What you should do:
Find the word "green" in the listing, and copy out each line where it turns up.

Information:
----------------

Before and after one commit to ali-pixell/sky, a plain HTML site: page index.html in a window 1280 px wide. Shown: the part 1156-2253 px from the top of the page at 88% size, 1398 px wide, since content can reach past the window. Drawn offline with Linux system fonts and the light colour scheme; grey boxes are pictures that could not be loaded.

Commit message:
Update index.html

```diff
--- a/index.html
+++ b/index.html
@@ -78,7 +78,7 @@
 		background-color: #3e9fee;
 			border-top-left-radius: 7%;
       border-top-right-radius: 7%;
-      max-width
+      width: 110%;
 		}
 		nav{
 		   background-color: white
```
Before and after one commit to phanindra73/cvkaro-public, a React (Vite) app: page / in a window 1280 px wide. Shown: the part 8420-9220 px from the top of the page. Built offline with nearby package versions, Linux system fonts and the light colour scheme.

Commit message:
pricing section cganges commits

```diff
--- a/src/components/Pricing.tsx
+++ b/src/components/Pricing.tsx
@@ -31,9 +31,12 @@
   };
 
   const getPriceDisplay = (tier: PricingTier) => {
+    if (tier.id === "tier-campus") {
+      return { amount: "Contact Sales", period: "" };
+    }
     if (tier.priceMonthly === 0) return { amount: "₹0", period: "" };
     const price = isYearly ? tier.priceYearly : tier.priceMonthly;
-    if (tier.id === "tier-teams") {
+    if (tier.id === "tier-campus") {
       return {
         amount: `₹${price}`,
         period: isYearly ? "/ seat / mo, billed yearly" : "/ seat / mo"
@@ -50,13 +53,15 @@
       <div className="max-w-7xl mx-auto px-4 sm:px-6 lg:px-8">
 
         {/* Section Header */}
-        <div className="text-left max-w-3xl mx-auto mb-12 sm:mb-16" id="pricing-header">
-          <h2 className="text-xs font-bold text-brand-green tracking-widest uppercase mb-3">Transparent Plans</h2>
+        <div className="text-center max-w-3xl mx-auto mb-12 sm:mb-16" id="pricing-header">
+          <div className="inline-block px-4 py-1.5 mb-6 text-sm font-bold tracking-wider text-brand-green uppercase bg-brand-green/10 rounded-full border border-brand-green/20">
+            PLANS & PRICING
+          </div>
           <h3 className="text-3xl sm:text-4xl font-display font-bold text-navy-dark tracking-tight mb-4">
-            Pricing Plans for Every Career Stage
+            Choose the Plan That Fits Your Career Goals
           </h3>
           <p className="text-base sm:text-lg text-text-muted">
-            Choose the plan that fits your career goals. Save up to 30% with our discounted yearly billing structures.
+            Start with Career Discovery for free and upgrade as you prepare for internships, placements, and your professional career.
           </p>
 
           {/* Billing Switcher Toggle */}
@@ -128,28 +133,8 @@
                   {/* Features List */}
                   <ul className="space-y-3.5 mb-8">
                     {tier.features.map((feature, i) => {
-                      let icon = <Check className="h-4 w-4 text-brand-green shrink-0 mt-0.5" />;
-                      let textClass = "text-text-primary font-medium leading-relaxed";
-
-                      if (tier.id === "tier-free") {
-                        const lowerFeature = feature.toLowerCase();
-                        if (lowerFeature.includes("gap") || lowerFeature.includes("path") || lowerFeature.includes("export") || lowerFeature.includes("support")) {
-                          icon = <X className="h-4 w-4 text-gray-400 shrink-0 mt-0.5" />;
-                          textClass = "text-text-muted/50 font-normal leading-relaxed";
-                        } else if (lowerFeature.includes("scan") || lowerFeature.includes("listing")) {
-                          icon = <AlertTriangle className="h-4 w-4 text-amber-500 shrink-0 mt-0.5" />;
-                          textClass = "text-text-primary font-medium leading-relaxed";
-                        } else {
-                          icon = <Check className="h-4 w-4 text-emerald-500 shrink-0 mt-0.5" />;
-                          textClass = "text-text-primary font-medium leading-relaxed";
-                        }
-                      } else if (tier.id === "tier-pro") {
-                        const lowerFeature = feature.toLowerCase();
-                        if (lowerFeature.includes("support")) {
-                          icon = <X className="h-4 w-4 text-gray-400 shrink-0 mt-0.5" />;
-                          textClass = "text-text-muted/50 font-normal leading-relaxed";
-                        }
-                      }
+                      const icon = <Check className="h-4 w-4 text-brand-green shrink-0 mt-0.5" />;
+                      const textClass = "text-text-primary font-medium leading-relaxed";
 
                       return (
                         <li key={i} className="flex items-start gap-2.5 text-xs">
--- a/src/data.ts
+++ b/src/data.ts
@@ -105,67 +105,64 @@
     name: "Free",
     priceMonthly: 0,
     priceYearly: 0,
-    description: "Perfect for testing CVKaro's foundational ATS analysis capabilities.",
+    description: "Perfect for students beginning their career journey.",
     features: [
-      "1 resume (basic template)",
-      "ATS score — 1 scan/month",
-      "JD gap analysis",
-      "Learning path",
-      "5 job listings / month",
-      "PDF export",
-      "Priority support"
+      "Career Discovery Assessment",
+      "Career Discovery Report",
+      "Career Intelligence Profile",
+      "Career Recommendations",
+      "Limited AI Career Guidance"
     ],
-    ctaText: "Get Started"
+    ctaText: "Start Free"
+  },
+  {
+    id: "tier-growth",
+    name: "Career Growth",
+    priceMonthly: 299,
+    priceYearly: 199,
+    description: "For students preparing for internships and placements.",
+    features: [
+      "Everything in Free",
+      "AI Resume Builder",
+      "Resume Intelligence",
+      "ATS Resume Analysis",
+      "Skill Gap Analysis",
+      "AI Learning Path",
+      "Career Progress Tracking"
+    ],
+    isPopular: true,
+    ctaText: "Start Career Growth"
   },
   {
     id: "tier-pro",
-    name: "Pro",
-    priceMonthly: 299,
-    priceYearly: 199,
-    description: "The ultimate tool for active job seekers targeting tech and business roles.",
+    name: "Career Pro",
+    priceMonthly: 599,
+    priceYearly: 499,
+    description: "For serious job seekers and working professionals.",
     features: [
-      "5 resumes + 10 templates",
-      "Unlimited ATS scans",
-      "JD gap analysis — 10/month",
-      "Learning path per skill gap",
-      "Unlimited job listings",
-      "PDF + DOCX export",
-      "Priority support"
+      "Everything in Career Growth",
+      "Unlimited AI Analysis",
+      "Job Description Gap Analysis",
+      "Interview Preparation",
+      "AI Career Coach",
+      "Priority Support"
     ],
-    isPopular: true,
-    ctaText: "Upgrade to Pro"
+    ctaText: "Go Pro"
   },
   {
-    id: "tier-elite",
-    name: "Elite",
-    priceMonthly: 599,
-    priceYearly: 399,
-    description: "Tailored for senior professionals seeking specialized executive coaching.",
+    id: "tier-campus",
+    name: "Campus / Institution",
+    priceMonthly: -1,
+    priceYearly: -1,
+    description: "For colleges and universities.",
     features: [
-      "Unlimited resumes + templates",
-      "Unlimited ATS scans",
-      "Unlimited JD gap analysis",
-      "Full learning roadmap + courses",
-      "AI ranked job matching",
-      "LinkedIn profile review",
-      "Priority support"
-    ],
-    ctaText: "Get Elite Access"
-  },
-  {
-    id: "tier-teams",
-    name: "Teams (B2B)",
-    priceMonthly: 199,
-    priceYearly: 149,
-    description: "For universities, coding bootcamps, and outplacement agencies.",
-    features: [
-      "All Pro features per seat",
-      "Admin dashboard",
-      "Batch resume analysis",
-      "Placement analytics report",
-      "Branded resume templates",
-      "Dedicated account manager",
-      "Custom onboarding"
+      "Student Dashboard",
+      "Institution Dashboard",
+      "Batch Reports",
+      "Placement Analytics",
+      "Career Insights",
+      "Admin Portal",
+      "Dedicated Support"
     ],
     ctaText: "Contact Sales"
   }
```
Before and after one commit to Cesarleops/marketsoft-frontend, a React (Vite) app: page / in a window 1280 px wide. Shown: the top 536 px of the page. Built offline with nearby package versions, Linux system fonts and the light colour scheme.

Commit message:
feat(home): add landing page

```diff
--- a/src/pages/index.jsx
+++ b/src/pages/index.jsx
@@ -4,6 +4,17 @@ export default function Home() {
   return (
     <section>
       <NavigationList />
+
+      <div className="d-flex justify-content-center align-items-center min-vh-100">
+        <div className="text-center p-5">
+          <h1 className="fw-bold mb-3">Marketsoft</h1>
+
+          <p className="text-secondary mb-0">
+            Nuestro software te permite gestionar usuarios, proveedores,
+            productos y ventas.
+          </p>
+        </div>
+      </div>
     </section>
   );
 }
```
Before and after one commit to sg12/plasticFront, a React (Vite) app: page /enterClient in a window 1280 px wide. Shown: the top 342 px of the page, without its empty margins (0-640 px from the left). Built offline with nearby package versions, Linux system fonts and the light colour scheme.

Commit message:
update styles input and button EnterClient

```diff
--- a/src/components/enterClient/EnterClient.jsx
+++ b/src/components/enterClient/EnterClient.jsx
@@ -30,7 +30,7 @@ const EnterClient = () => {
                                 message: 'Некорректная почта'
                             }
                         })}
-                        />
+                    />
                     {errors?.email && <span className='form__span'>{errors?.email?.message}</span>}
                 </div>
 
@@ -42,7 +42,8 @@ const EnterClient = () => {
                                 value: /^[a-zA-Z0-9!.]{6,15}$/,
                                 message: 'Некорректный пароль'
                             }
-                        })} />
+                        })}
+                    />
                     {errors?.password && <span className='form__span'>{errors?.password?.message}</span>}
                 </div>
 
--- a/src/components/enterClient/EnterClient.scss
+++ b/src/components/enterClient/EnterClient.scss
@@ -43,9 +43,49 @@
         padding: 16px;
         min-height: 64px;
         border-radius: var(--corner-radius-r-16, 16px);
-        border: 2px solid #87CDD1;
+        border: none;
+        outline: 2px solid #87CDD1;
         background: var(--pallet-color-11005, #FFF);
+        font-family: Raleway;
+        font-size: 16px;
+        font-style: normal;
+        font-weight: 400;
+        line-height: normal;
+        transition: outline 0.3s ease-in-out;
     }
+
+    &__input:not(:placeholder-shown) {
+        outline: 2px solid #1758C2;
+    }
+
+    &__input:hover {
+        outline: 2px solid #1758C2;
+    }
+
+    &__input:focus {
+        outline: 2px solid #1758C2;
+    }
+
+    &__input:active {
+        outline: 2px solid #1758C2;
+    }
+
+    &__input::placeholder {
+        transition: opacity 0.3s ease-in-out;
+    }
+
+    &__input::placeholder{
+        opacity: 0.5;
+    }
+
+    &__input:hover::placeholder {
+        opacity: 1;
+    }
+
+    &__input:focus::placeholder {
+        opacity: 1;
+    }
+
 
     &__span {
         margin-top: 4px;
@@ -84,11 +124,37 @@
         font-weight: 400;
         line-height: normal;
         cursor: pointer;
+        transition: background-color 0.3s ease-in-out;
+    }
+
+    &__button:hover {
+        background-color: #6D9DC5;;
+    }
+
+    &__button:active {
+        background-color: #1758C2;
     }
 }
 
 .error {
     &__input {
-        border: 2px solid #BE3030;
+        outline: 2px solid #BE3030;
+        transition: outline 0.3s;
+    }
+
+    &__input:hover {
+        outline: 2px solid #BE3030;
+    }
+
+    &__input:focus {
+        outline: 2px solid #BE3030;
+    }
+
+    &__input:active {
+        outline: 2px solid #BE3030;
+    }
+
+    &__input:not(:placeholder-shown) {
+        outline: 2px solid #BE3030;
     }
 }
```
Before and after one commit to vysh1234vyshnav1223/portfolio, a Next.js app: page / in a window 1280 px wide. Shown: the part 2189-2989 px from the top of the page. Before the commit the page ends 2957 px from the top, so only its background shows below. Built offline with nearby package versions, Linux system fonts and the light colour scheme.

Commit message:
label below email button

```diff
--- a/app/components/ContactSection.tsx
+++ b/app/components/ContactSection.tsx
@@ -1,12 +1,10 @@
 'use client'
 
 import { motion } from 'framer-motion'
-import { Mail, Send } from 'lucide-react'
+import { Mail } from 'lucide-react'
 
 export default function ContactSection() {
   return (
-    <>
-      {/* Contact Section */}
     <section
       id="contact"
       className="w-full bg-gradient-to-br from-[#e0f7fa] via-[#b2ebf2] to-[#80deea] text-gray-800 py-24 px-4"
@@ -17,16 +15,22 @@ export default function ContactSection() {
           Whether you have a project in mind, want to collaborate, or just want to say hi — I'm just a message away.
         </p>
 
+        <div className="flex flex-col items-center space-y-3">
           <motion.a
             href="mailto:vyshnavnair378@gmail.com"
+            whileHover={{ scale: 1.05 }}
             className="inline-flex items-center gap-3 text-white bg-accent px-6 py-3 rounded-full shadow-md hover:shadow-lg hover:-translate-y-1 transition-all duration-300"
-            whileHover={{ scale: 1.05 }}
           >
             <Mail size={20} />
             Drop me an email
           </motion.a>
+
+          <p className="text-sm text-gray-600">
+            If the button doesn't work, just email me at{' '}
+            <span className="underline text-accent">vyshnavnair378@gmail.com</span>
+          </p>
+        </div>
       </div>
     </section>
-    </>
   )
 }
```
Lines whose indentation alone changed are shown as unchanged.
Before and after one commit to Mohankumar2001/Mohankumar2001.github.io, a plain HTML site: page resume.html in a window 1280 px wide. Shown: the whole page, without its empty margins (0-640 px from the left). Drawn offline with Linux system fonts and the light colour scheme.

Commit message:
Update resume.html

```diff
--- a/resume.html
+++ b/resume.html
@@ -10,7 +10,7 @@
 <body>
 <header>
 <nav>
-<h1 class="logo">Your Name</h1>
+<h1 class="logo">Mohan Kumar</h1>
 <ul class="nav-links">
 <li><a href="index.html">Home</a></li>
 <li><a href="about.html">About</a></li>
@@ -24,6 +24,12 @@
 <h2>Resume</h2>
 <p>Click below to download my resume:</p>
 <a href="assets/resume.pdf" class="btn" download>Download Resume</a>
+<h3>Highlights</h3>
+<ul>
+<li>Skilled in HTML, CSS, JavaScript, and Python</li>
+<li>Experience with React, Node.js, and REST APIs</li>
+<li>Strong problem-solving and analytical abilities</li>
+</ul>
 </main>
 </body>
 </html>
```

----------------

Expected answer:
-          <h2 className="text-xs font-bold text-brand-green tracking-widest uppercase mb-3">Transparent Plans</h2>
+          <div className="inline-block px-4 py-1.5 mb-6 text-sm font-bold tracking-wider text-brand-green uppercase bg-brand-green/10 rounded-full border border-brand-green/20">
-                      let icon = <Check className="h-4 w-4 text-brand-green shrink-0 mt-0.5" />;
+                      const icon = <Check className="h-4 w-4 text-brand-green shrink-0 mt-0.5" />;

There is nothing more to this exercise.